(Problem description) Everything in the listing below except the pictures should be reproduced exactly.

# # # # # # #

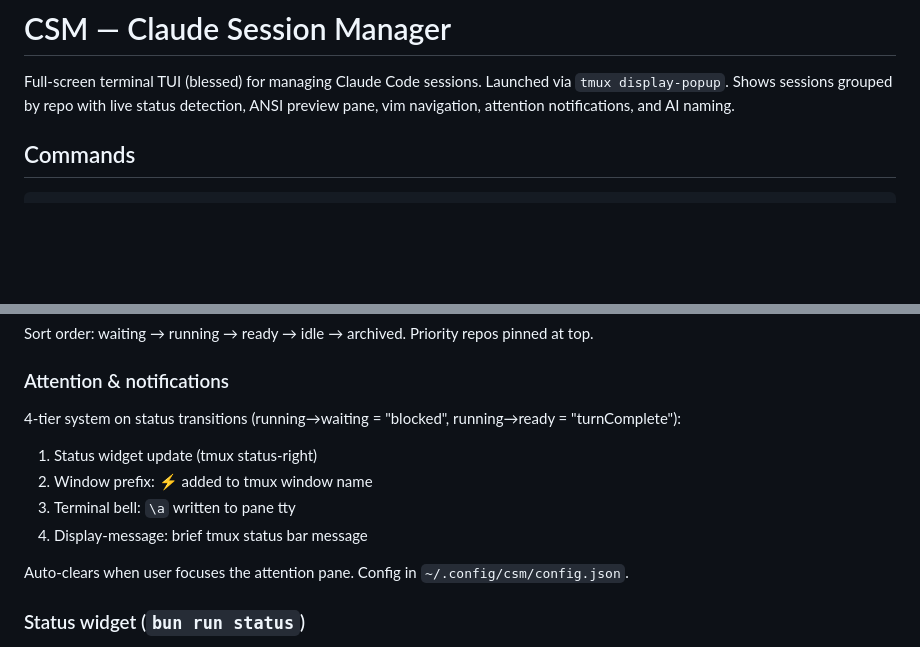
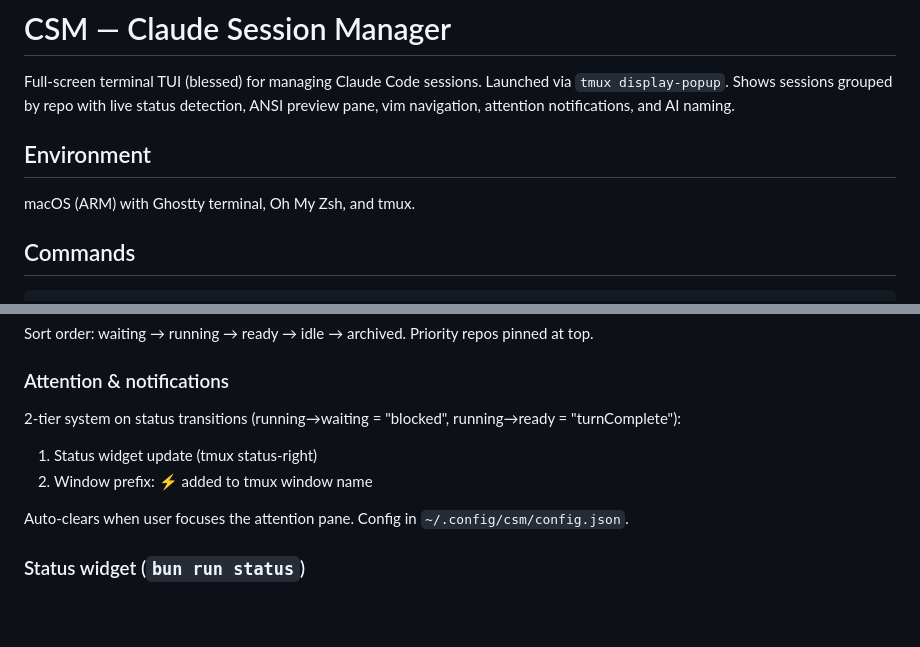
Before and after one commit to marcelmiro/claude-session-manager, a Markdown page: CLAUDE.md, 2 parts joined by grey strips. GitHub-like rendering; blank space fills up the shorter version.

Commit message:
Update CLAUDE.md: add environment section, fix notification tiers
Add macOS environment details and correct the notification system
description from 4-tier to 2-tier, removing references to the
previously removed terminal bell and display-message mechanisms.

Co-Authored-By: Claude Opus 4.6 <noreply@anthropic.com>

```diff
--- a/CLAUDE.md
+++ b/CLAUDE.md
@@ -3,6 +3,10 @@
 # CSM — Claude Session Manager
 
 Full-screen terminal TUI (blessed) for managing Claude Code sessions. Launched via `tmux display-popup`. Shows sessions grouped by repo with live status detection, ANSI preview pane, vim navigation, attention notifications, and AI naming.
+
+## Environment
+
+macOS (ARM) with Ghostty terminal, Oh My Zsh, and tmux.
 
 ## Commands
 
@@ -111,11 +115,9 @@ Sort order: waiting → running → ready → idle → archived. Priority repos
 
 ### Attention & notifications
 
-4-tier system on status transitions (running→waiting = "blocked", running→ready = "turnComplete"):
+2-tier system on status transitions (running→waiting = "blocked", running→ready = "turnComplete"):
 1. Status widget update (tmux status-right)
 2. Window prefix: ⚡ added to tmux window name
-3. Terminal bell: `\a` written to pane tty
-4. Display-message: brief tmux status bar message
 
 Auto-clears when user focuses the attention pane. Config in `~/.config/csm/config.json`.
 
```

# # # # # # #

(Expected output)
Before and after one commit to marcelmiro/claude-session-manager, a Markdown page: CLAUDE.md, 2 parts joined by grey strips. GitHub-like rendering; blank space fills up the shorter version.

Commit message:
Update CLAUDE.md: add environment section, fix notification tiers
Add macOS environment details and correct the notification system
description from 4-tier to 2-tier, removing references to the
previously removed terminal bell and display-message mechanisms.

Co-Authored-By: Claude Opus 4.6 <noreply@anthropic.com>

```diff
--- a/CLAUDE.md
+++ b/CLAUDE.md
@@ -3,6 +3,10 @@
 # CSM — Claude Session Manager
 
 Full-screen terminal TUI (blessed) for managing Claude Code sessions. Launched via `tmux display-popup`. Shows sessions grouped by repo with live status detection, ANSI preview pane, vim navigation, attention notifications, and AI naming.
+
+## Environment
+
+macOS (ARM) with Ghostty terminal, Oh My Zsh, and tmux.
 
 ## Commands
 
@@ -111,11 +115,9 @@ Sort order: waiting → running → ready → idle → archived. Priority repos
 
 ### Attention & notifications
 
-4-tier system on status transitions (running→waiting = "blocked", running→ready = "turnComplete"):
+2-tier system on status transitions (running→waiting = "blocked", running→ready = "turnComplete"):
 1. Status widget update (tmux status-right)
 2. Window prefix: ⚡ added to tmux window name
-3. Terminal bell: `\a` written to pane tty
-4. Display-message: brief tmux status bar message
 
 Auto-clears when user focuses the attention pane. Config in `~/.config/csm/config.json`.
 
```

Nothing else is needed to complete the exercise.